© 2018 by the authors. Licensee MDPI, Basel, Switzerland. This article is an open access article distributed under the terms and conditions of the Creative Commons Attribution (CC BY) license (http://creativecommons.org/licenses/by/4.0/).

## Share and Cite

**MDPI and ACS Style**

Hasmatuchi, V.; Bosioc, A.I.; Luisier, S.; Münch-Alligné, C. A Dynamic Approach for Faster Performance Measurements on Hydraulic Turbomachinery Model Testing. *Appl.

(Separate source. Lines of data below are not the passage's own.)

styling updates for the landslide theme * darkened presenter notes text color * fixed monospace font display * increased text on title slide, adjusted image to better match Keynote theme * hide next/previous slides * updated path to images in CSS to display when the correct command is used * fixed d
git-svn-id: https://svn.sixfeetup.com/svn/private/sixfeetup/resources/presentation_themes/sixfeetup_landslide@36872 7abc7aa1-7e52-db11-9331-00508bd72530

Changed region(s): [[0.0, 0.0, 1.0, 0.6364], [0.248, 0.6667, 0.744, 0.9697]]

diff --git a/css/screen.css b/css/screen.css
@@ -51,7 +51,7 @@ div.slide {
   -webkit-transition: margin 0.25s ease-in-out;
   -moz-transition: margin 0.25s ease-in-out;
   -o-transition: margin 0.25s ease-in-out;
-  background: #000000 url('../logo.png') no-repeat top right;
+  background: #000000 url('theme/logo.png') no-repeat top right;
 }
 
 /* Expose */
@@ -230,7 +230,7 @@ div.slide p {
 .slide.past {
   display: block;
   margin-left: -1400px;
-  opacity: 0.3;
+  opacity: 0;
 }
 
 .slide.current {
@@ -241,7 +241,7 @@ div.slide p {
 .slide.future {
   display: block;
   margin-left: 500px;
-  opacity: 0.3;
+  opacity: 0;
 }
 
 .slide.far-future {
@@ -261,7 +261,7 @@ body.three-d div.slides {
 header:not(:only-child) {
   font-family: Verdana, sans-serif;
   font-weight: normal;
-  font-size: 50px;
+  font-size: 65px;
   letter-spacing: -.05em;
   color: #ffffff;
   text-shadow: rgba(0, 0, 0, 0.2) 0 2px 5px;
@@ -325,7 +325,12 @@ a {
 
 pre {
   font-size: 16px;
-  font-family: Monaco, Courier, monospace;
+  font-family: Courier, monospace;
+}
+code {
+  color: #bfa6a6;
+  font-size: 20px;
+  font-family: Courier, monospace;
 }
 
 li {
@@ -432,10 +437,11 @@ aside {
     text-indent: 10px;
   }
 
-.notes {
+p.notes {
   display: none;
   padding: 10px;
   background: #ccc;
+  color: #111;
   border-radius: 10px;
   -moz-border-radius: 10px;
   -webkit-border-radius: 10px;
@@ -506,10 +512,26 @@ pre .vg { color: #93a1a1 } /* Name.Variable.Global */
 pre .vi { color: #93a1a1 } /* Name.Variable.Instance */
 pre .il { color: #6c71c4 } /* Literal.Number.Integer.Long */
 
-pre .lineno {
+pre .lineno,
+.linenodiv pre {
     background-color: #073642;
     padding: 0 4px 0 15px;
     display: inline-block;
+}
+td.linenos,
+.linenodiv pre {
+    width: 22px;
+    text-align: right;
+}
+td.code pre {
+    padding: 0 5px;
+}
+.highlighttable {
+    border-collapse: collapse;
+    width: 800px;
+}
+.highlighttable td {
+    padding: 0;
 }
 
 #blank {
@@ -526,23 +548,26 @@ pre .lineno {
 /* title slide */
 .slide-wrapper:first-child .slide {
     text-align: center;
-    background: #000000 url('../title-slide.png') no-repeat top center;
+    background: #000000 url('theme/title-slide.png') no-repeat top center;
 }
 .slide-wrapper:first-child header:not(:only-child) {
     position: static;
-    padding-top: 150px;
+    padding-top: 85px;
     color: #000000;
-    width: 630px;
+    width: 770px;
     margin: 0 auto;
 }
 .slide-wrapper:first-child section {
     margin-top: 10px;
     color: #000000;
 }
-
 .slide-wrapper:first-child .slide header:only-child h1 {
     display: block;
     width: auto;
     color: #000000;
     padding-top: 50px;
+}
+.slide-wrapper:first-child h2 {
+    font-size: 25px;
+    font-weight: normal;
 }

Sci.* **2018**, *8*, 1426.
https://doi.org/10.3390/app8091426

**AMA Style**

Hasmatuchi V, Bosioc AI, Luisier S, Münch-Alligné C. A Dynamic Approach for Faster Performance Measurements on Hydraulic Turbomachinery Model Testing. *Applied Sciences*. 2018; 8(9):1426.
https://doi.org/10.3390/app8091426

**Chicago/Turabian Style**

Hasmatuchi, Vlad, Alin Ilie Bosioc, Sébastien Luisier, and Cécile Münch-Alligné. 2018. "A Dynamic Approach for Faster Performance Measurements on Hydraulic Turbomachinery Model Testing" *Applied Sciences* 8, no. 9: 1426.
https://doi.org/10.3390/app8091426